14:05-14:15 Contributed Talk 1
  Title: Projected BNNs: Avoiding Weight-space Pathologies by Learning Latent Representations of Neural Network Weights
  Authors: Melanie F. Pradier (Harvard University)
14:15-14:45 Keynote Talk 2
  Title: Safe Semi-supervised Learning
  Speaker: Yu-Feng Li, (Nanjing University)
14:45-14:55 Contributed Talk 2
  Title: Towards Automated Learning from Noisy Labels
  Authors: Hansi Yang (Tsinghua University)
14:55-15:25 Keynote Talk 3
  Title: Making Active Learning More Realistic
  Speaker: Hsuan-Tien Lin, (National Taiwan University)
15:25-15:35 Contributed Talk 3
  Title: Mitigating Overfitting in Supervised Classification from Two Unlabeled Datasets: A Consistent Risk Correction Approach
  Authors: Nan Lu (The University of Tokyo)
15:35-16:05 AutoWSL Challenge Talk
  Title: AutoWSL Challenge & Results
  Speaker: Xiawei Guo
16:05-16:30 Panel Discussion & Concluding Remark
  Host: Bo Han
  Guests: Masashi Sugiyama, James T. Kwok, Hsuan-Tien Lin, Yu-Feng Li, Gang Niu and Quanming Yao

Best Paper Awards (alphabetic ordering)

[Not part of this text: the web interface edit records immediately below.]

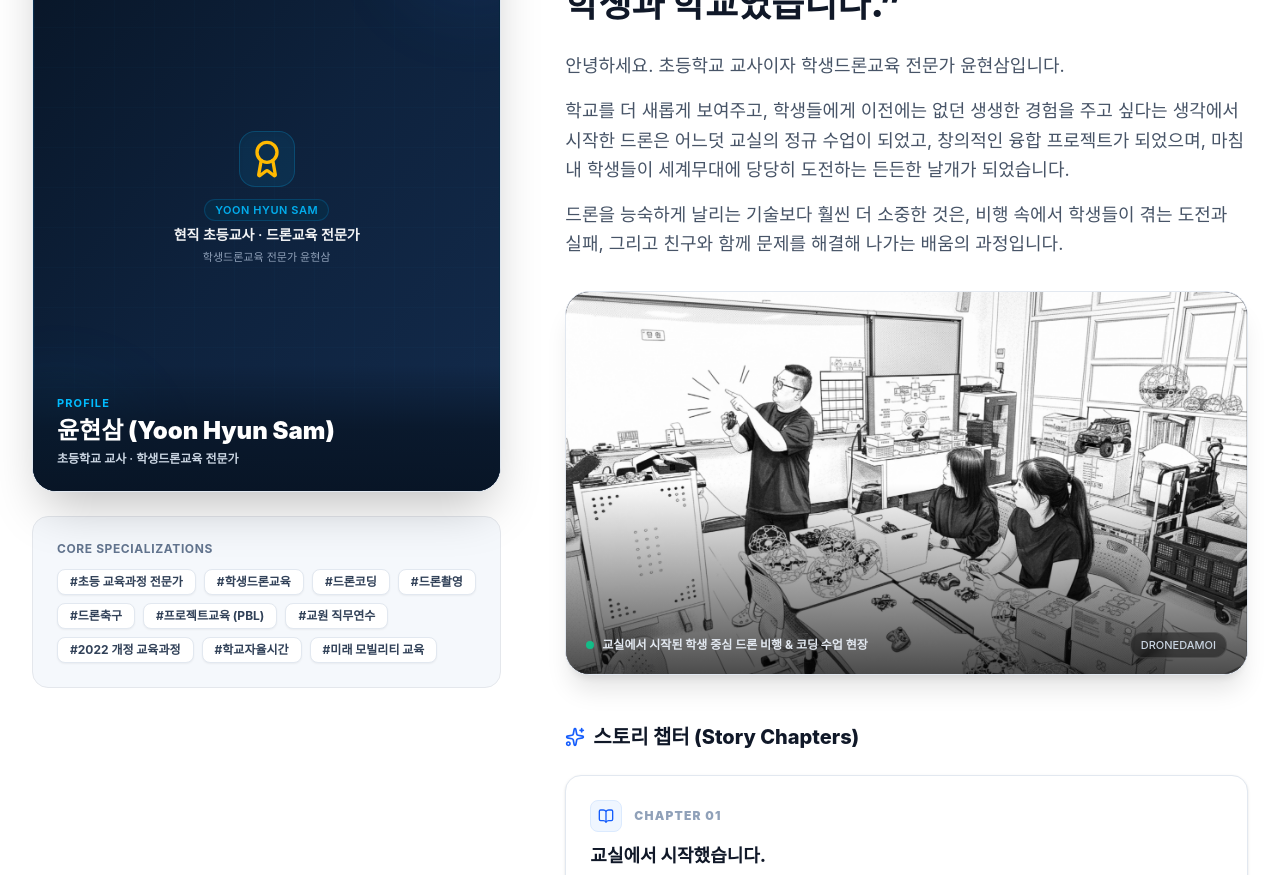
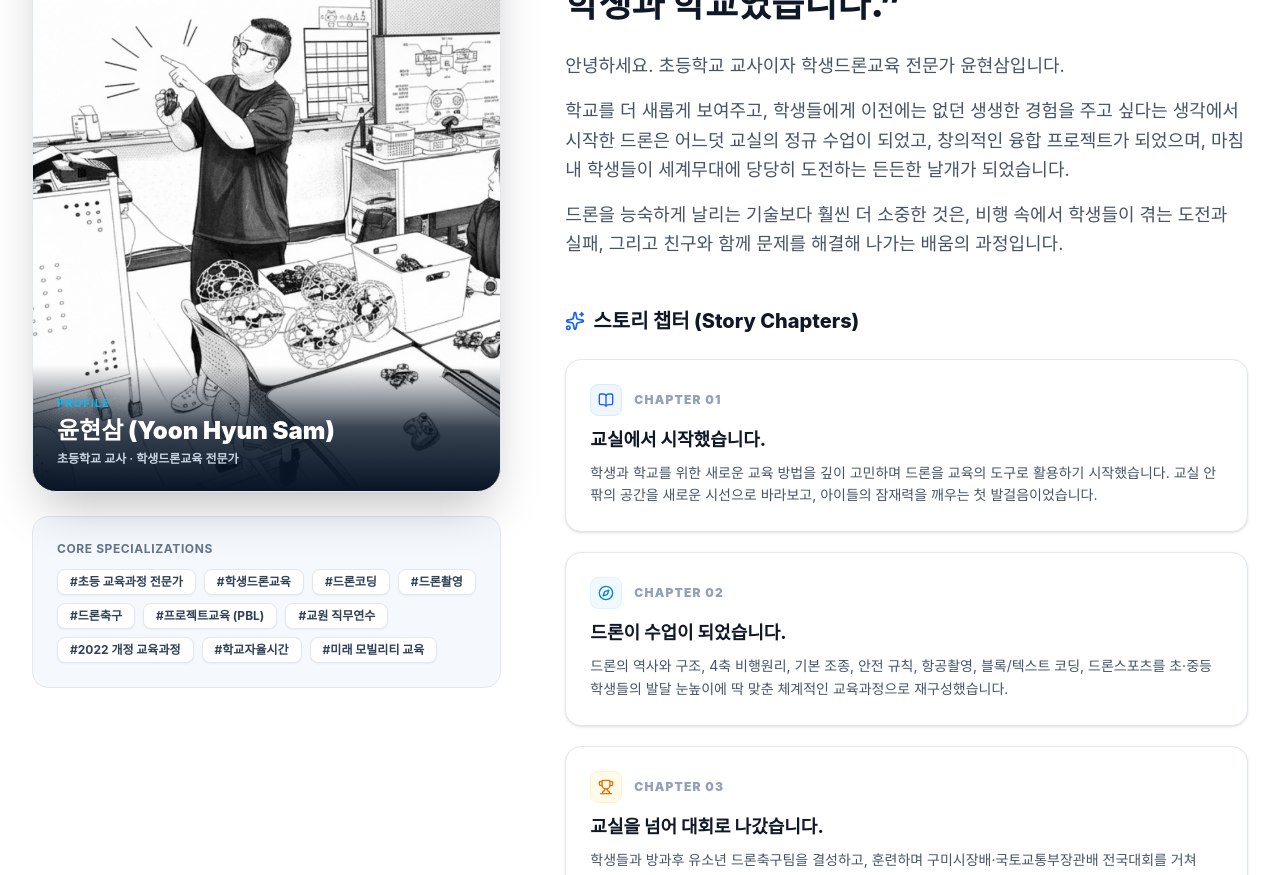
Before and after one commit to gustka0330/dronedamoi, a Next.js app: page /about in a window 1280 px wide. Shown: the part 780-1655 px from the top of the page. Built offline with nearby package versions, Linux system fonts and the light colour scheme.

Commit message:
fix: place classroom sketch photo as main about profile image focusing on chalkboard and instruction

```diff
--- a/src/app/about/page.tsx
+++ b/src/app/about/page.tsx
@@ -95,13 +95,13 @@ export default function AboutPage() {
             {/* Left Photo & Summary Card */}
             <div className="lg:col-span-5">
               <div className="sticky top-28 space-y-6">
-                <div className="relative rounded-3xl overflow-hidden border border-slate-200 shadow-2xl aspect-[4/5] bg-slate-900">
+                <div className="relative rounded-3xl overflow-hidden border border-slate-200 shadow-2xl aspect-[4/5] bg-slate-900 group">
                   <ImageWithFallback
-                    src="/images/profile-main.jpg"
-                    alt="학생드론교육 전문가 윤현삼"
+                    src="/images/about-classroom.jpg"
+                    alt="학생드론교육 전문가 윤현삼 - 교실 드론 수업 현장"
                     fill
                     sizes="(max-width: 1024px) 100vw, 40vw"
-                    className="object-cover"
+                    className="object-cover object-[20%_20%] group-hover:scale-105 transition-transform duration-500"
                     fallbackCategory="YOON HYUN SAM"
                     fallbackTitle="현직 초등교사 · 드론교육 전문가"
                     fallbackIcon="award"
@@ -162,34 +162,6 @@ export default function AboutPage() {
                     드론을 능숙하게 날리는 기술보다 훨씬 더 소중한 것은,
                     비행 속에서 학생들이 겪는 도전과 실패, 그리고 친구와 함께 문제를 해결해 나가는 배움의 과정입니다.
                   </p>
-                </div>
-
-                {/* Classroom Drone Class Illustration Showcase */}
-                <div className="mt-8 relative rounded-3xl overflow-hidden border border-slate-200 shadow-xl bg-slate-950 group">
-                  <div className="relative aspect-[16/9] w-full">
-                    <ImageWithFallback
-                      src="/images/about-classroom.jpg"
-                      alt="드론 교육 수업 현장 - 칠판과 드론 비행원리 설명"
-                      fill
-                      sizes="(max-width: 1024px) 100vw, 60vw"
-                      className="object-cover object-[25%_25%] group-hover:scale-105 transition-transform duration-500"
-                      fallbackCategory="CLASSROOM"
-                      fallbackTitle="드론 교육 현장 스케치"
-                      fallbackIcon="drone"
-                    />
-                    <div className="absolute inset-0 bg-gradient-to-t from-black/70 via-transparent to-transparent pointer-events-none" />
-                    <div className="absolute bottom-4 left-5 right-5 text-white flex items-center justify-between">
-                      <div className="flex items-center gap-2">
-                        <span className="w-2 h-2 rounded-full bg-emerald-400 animate-pulse" />
-                        <span className="text-xs font-bold text-slate-200">
-                          교실에서 시작된 학생 중심 드론 비행 & 코딩 수업 현장
-                        </span>
-                      </div>
-                      <span className="text-[11px] font-medium text-slate-300 hidden sm:inline-block bg-black/40 backdrop-blur-xs px-2.5 py-1 rounded-full border border-white/10">
-                        DRONEDAMOI
-                      </span>
-                    </div>
-                  </div>
                 </div>
               </div>
 
```
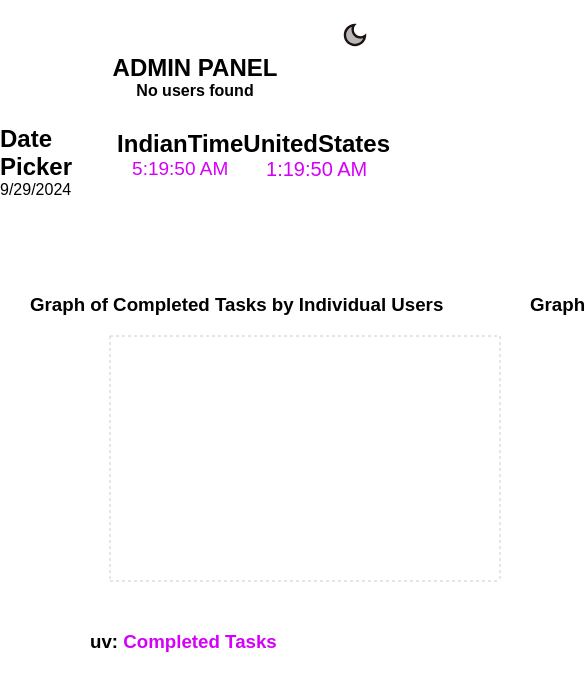
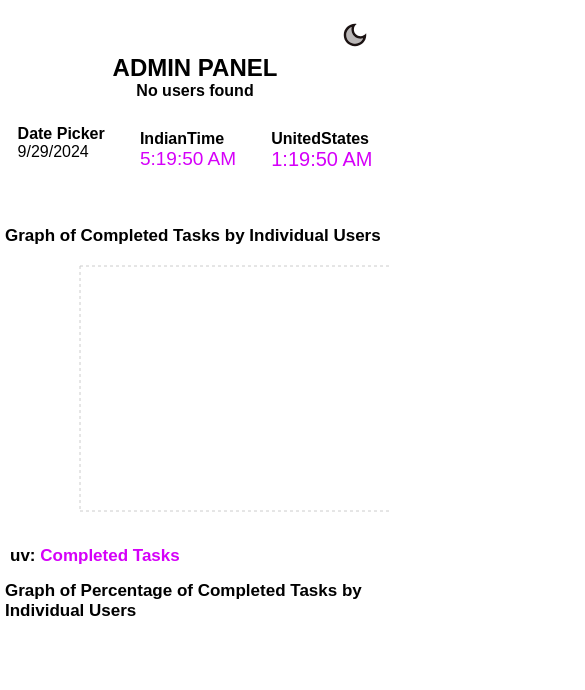
Before and after one commit to reactdev-anas/Todo-app, a React (Vite) app: page /admin in a window 390 px wide. Shown: the top 690 px of the page, 585 px wide, since content can reach past the window. Built offline with nearby package versions, Linux system fonts and the light colour scheme.

Commit message:
Update App.css

```diff
--- a/src/App.css
+++ b/src/App.css
@@ -366,6 +366,68 @@ margin-top: 10px;
   color: #d500f9;
 }
 
-.graph-2 h4{
-  text-align: center;
+
+
+@media only screen and (max-width: 600px){
+  .container-home {
+    width: 90%;
+    height: 500px;
+
+  }
+  .cards {
+    width: 100%;
+    flex-direction:column;
+    align-items:center;
+  }
+  .cards .box-1 {
+    width: 250px;
+    height: 200px;
+    margin-left: 0px;
+    margin-top: 25px;
+  }
+  .cards .user-todos {
+    width: 280px;
+    height: auto;
+
+  }
+  .todos p {
+    background-color: transparent;
+  }
+  .graphs{
+    width:100%;
+    flex-direction:column;
+    padding: 0px ;
+    margin-top: 40px;
+    overflow:hidden !important
+  }
+  .graph-uv h3{
+    margin-top:0px;
+    margin-left:10px !important;
+  }
+  .graph h3{
+    font-size:17px;
+    margin-left:5px;
+  }
+  .graph-2{
+    width:100%;
+  }
+  .bar-chart{
+    width:100% !important;
+  }
+  .graph-2 h3{
+    font-size:17px;
+    margin-inline:5px;
+  }
+  .date-picker h2{
+    font-size:16px
+  }
+  .indian-time h2{
+    font-size:16px
+  }
+  .USA-time h2{
+    font-size:16px
+  }
+  .pie-chart{
+    width:100% !important;
+  }
 }
```
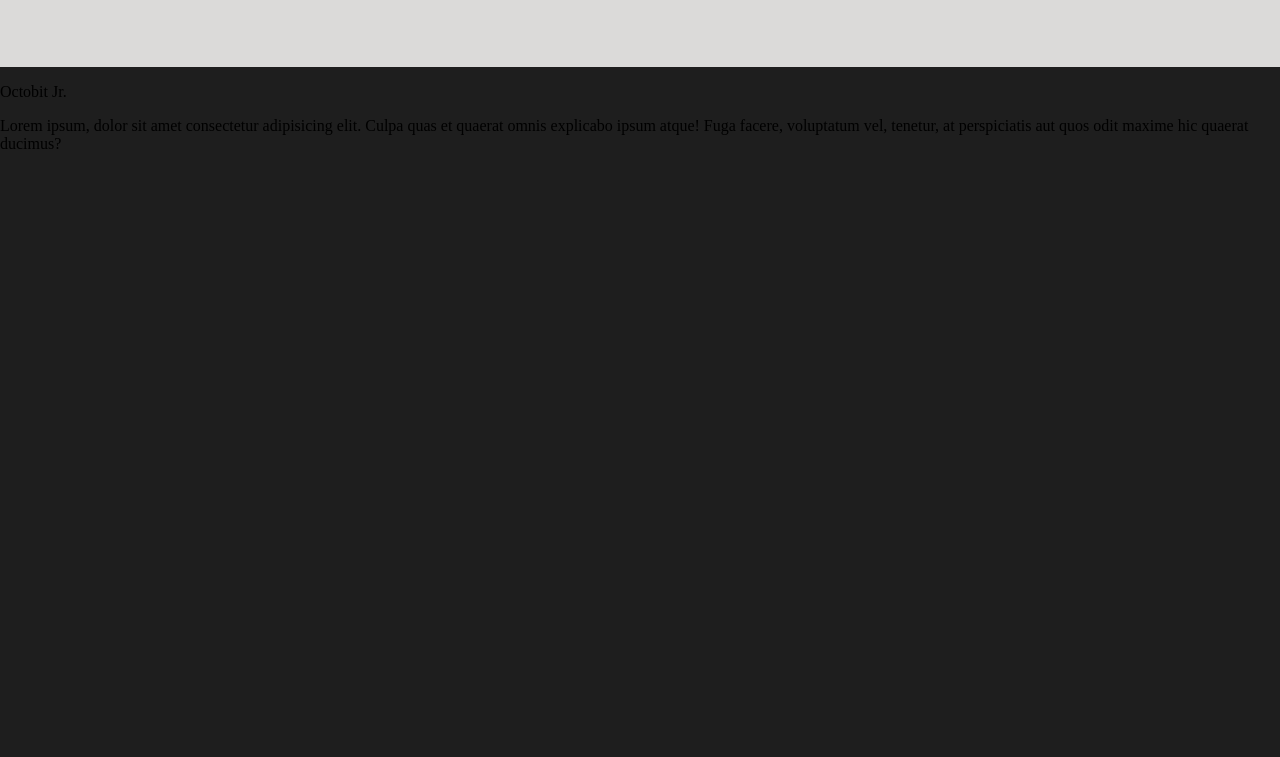
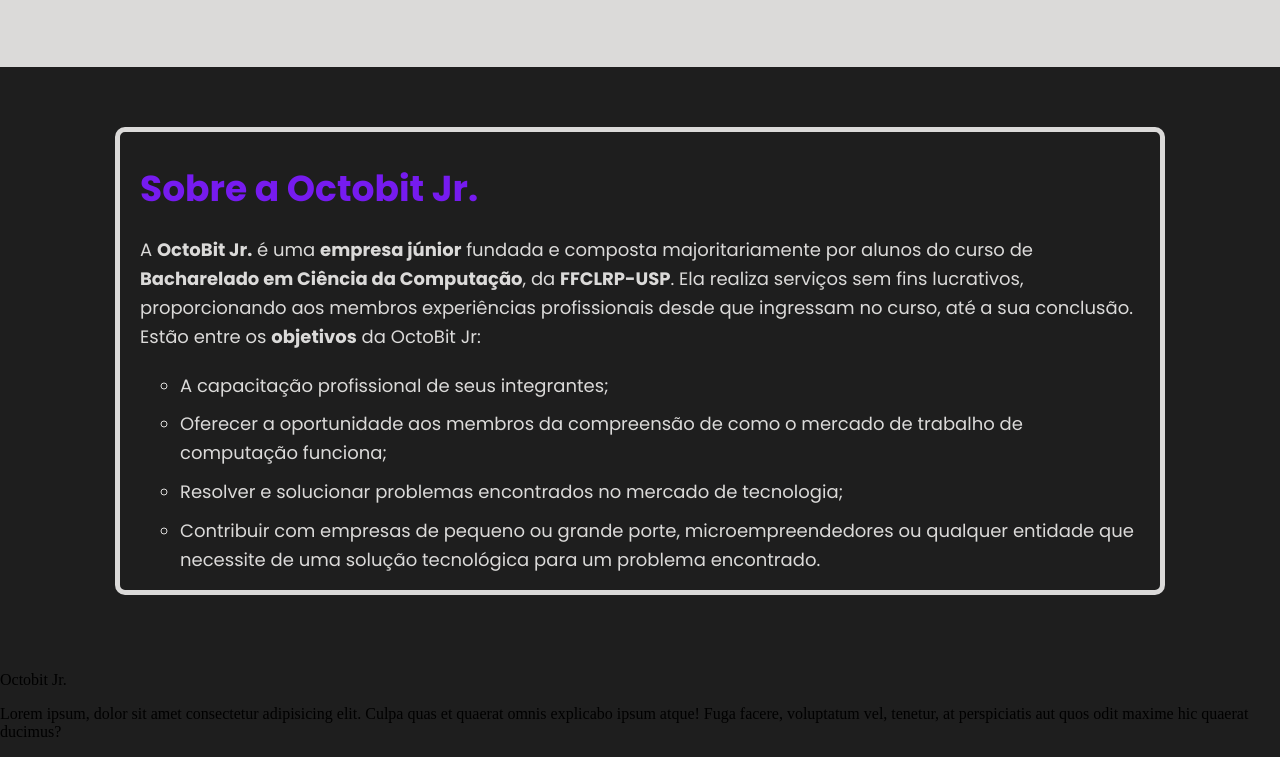
Before and after one commit to CaioMSartori/OctobitJr-Site, a plain HTML site: page index.html in a window 1280 px wide. Shown: the part 581-1338 px from the top of the page. Before the commit the page ends 800 px from the top, so only its background shows below. Drawn offline with nearby package versions, Linux system fonts and the light colour scheme.

Commit message:
feat: versão inicial do Sobre Nós

```diff
--- a/index.html
+++ b/index.html
@@ -41,6 +41,23 @@
         </div>
     </header>
     <main>
+        <section class="about">
+            <div class="about-container">
+                <h2>Sobre a Octobit Jr.</h2>
+                <p>
+                    A <strong>OctoBit Jr.</strong> é uma <strong>empresa júnior</strong> fundada e composta majoritariamente por alunos do curso
+                    de <strong>Bacharelado em Ciência da Computação</strong>, da <strong>FFCLRP-USP</strong>. Ela realiza serviços sem fins
+                    lucrativos, proporcionando aos membros experiências profissionais desde que ingressam no
+                    curso, até a sua conclusão. Estão entre os <strong>objetivos</strong> da OctoBit Jr:
+                </p>
+                <ul>
+                    <li>A capacitação profissional de seus integrantes;</li>
+                    <li>Oferecer a oportunidade aos membros da compreensão de como o mercado de trabalho de computação funciona;</li>
+                    <li>Resolver e solucionar problemas encontrados no mercado de tecnologia;</li>
+                    <li>Contribuir com empresas de pequeno ou grande porte, microempreendedores ou qualquer entidade que necessite de uma solução tecnológica para um problema encontrado.</li>
+                </ul>
+            </div>
+        </section>
         <p>Octobit Jr. </p>
     </main>
     <p>Lorem ipsum, dolor sit amet consectetur adipisicing elit. Culpa quas et quaerat omnis explicabo ipsum atque! Fuga facere, voluptatum vel, tenetur, at perspiciatis aut quos odit maxime hic quaerat ducimus?</p>
--- a/styles.css
+++ b/styles.css
@@ -98,3 +98,39 @@ header {
     transform: translateY(20px);
     transition: opacity 1s ease, transform 1s ease;
 }
+.about {
+    padding: 60px 20px;
+    font-family: 'Poppins', sans-serif;
+}
+
+.about-container {
+    max-width: 1000px;
+    margin: 0 auto;
+    text-align: left;
+    border-style: solid;
+    border-color: #dbdad9;
+    border-radius: 10px;
+    border-width: 5px;
+    padding-left: 20px;
+    padding-right: 20px;
+}
+
+.about h2 {
+    font-size: 36px;
+    margin-bottom: 20px;
+    color: #761BEF;
+}
+
+.about p {
+    font-size: 18px;
+    line-height: 1.6;
+    margin-bottom: 20px;
+    color: #dbdad9;
+}
+.about ul li {
+    font-size: 18px;
+    line-height: 1.6;
+    margin-bottom: 10px;
+    color: #dbdad9;
+    list-style-type: circle;
+}
```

Nan Lu, Tianyi Zhang, Gang Niu, and Masashi Sugiyama. RIKEN AIP & The University of Tokyo, Japan.

Melanie F. Pradier, Weiwei Pan, Jiayu Yao, Soumya Ghosh, and Finale Doshi-Velez. Harvard University, USA.

Hansi Yang, and Quanming Yao. Tsinghua University & 4Paradigm, China.

Important Dates

Submission Deadline: 05:00 PM (Pacific Time), Oct 5th, 2019 (2nd Round)

Acceptance Notifications: Oct 10th, 2019


Bo Han, RIKEN AIP, Japan.

Gang Niu, RIKEN AIP, Japan.

Quanming Yao, 4Paradigm Inc., Hong Kong.

Giorgio Patrini, DeepTrace Inc., Netherlands.

Aditya Krishna Menon, Google AI, USA.

Clayton Scott, University of Michigan, USA.

Masashi Sugiyama, RIKEN / University of Tokyo, Japan.


Several awards are kindly sponsored by 4Paradigm. We have supported best paper awards and travel awards.